↓

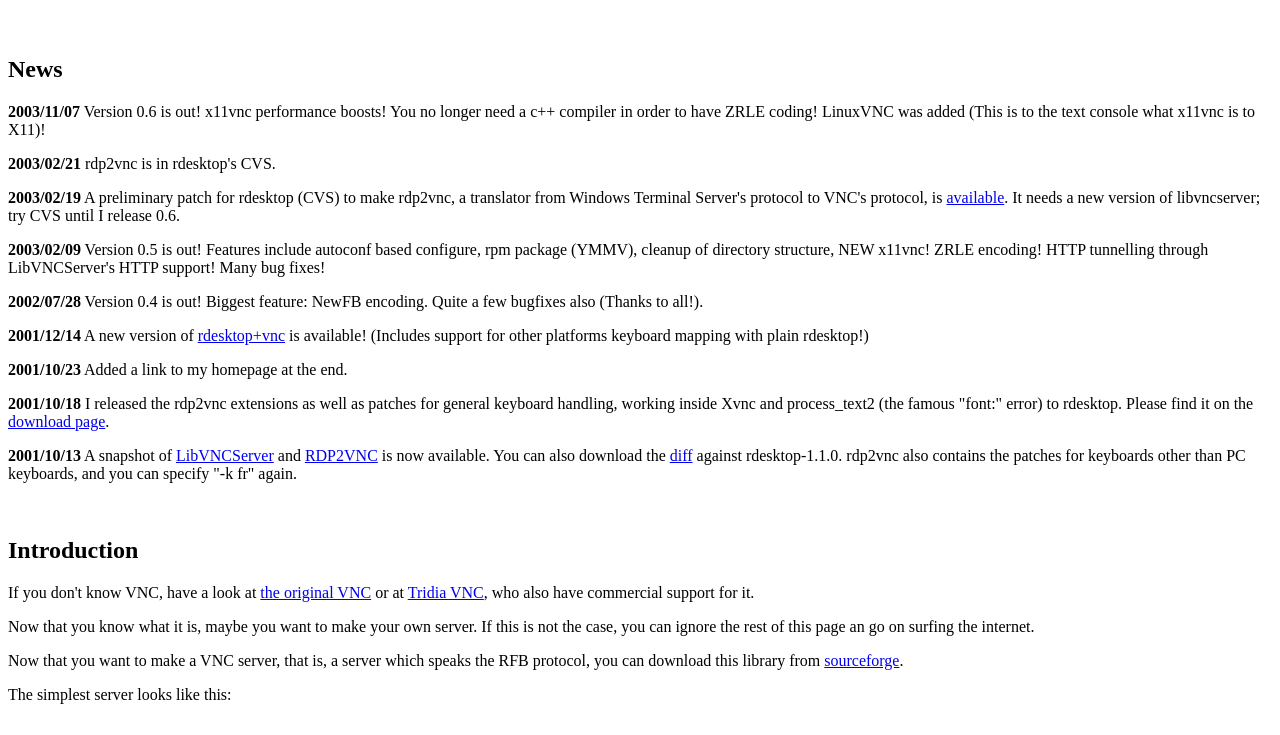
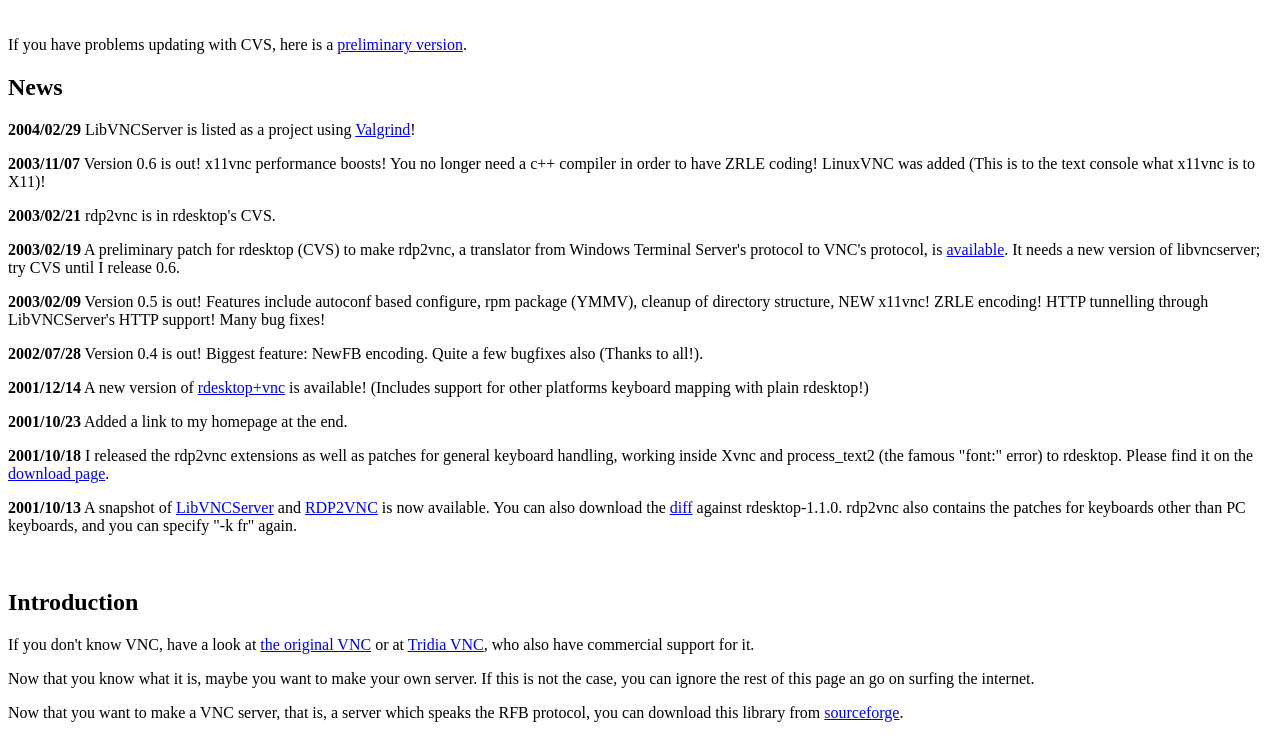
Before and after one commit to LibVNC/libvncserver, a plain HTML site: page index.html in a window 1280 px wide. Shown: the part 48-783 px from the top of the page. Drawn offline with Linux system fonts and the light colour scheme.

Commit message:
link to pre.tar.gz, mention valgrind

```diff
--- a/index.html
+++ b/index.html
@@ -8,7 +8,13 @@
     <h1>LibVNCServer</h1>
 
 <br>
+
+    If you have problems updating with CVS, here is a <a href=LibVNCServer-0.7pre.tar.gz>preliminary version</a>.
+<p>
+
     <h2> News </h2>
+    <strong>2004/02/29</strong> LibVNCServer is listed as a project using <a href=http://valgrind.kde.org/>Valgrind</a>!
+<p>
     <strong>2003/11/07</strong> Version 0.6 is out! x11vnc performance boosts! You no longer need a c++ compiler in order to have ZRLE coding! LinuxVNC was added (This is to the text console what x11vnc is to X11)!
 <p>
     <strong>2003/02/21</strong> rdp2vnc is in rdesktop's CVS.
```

↑
↓

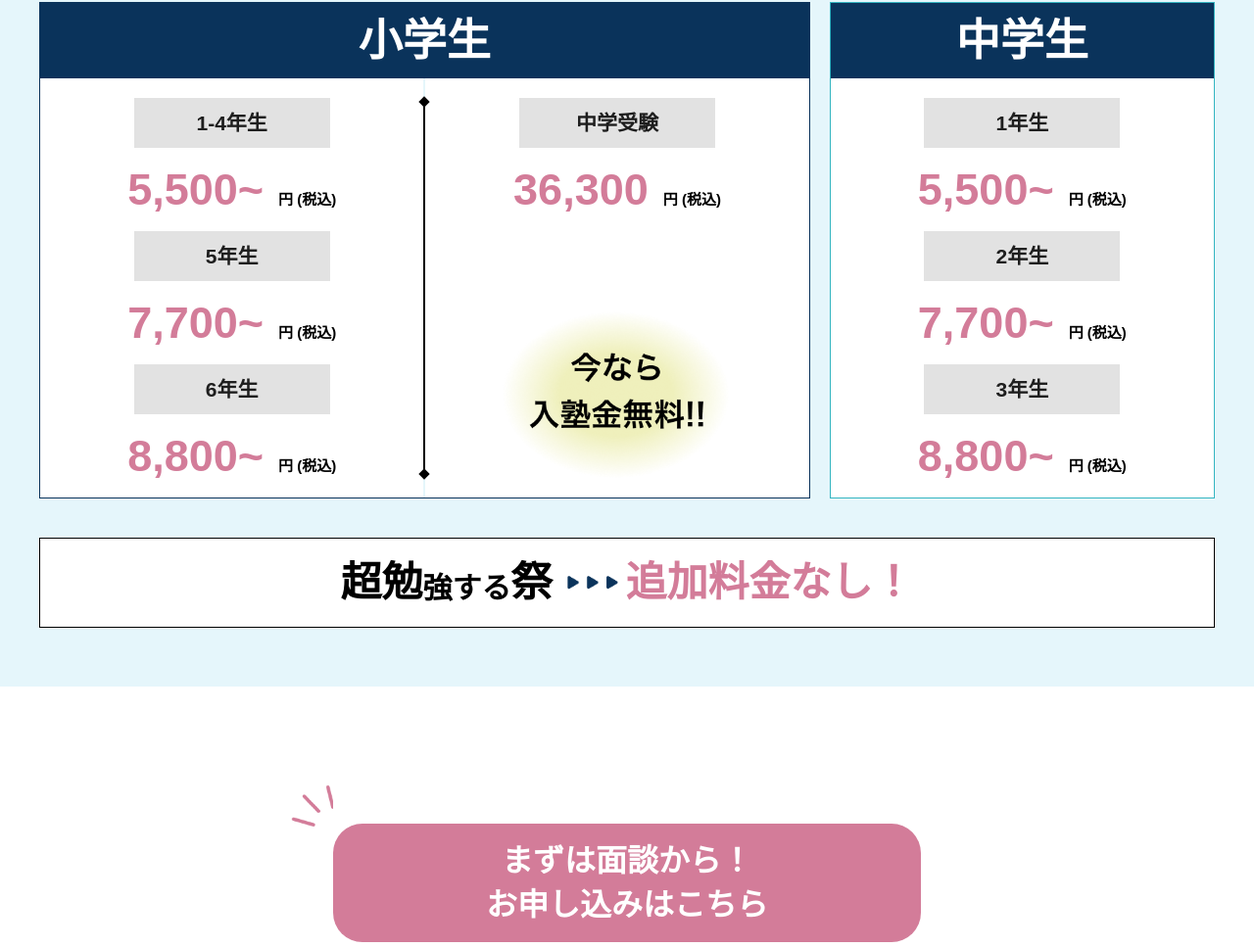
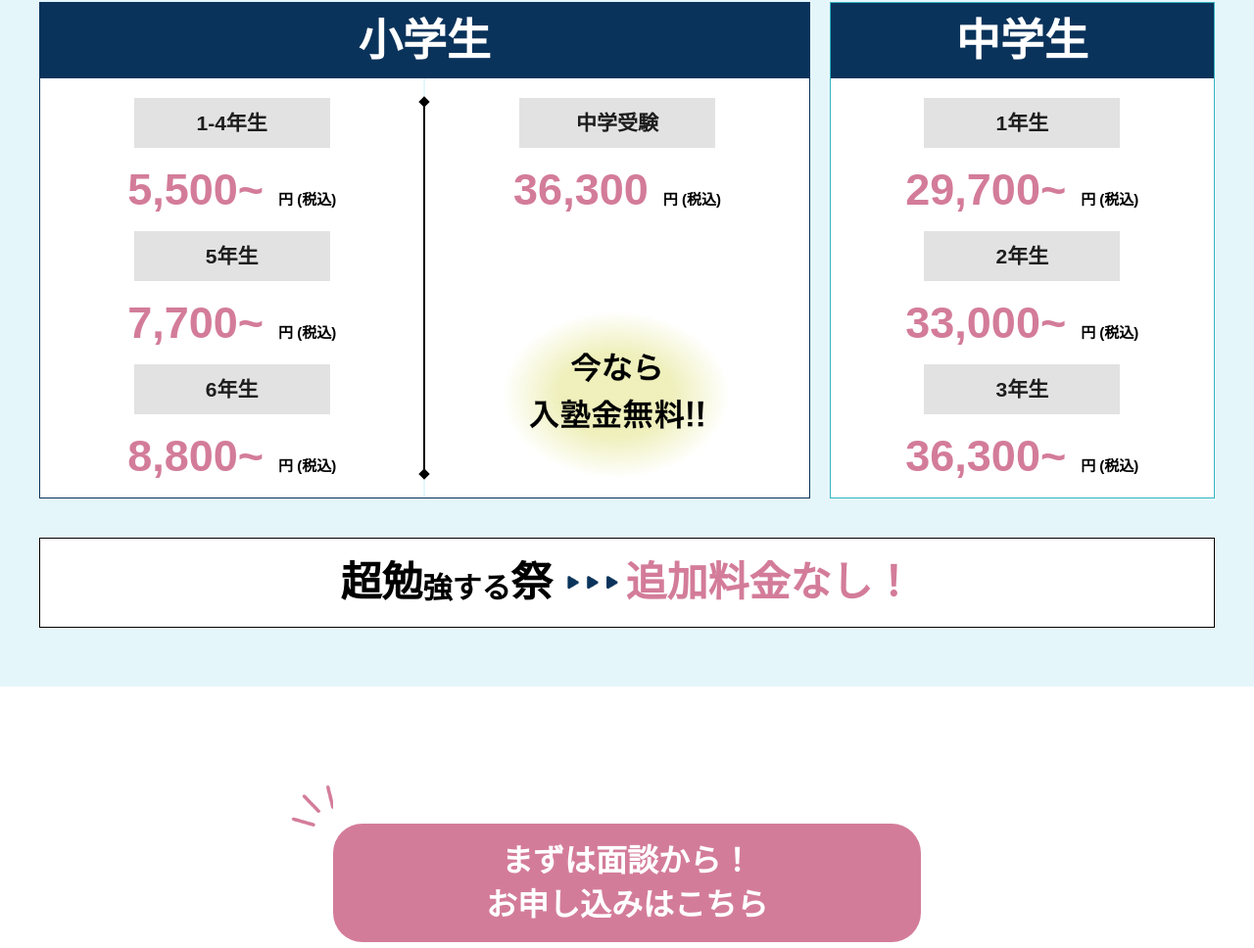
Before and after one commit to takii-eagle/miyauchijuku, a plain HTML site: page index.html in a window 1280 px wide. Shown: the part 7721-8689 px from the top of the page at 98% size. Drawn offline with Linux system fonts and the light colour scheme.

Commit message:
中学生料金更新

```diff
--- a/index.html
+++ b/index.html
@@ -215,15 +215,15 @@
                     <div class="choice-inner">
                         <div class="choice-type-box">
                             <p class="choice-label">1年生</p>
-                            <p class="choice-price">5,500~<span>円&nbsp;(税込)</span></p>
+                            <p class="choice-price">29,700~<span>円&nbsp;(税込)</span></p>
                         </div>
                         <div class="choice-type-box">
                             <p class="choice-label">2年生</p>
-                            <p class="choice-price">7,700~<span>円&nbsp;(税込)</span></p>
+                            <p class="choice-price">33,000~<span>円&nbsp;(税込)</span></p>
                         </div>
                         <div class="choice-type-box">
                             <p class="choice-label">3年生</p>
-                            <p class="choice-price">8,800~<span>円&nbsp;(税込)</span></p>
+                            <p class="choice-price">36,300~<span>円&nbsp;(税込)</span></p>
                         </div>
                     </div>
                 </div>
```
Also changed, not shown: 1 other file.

↑

HOW TO COMPLETE THIS TASK: Across the records above, tally the lines that contain "after" and give the result as a number alone.

ANSWER FOR THE TASK: 2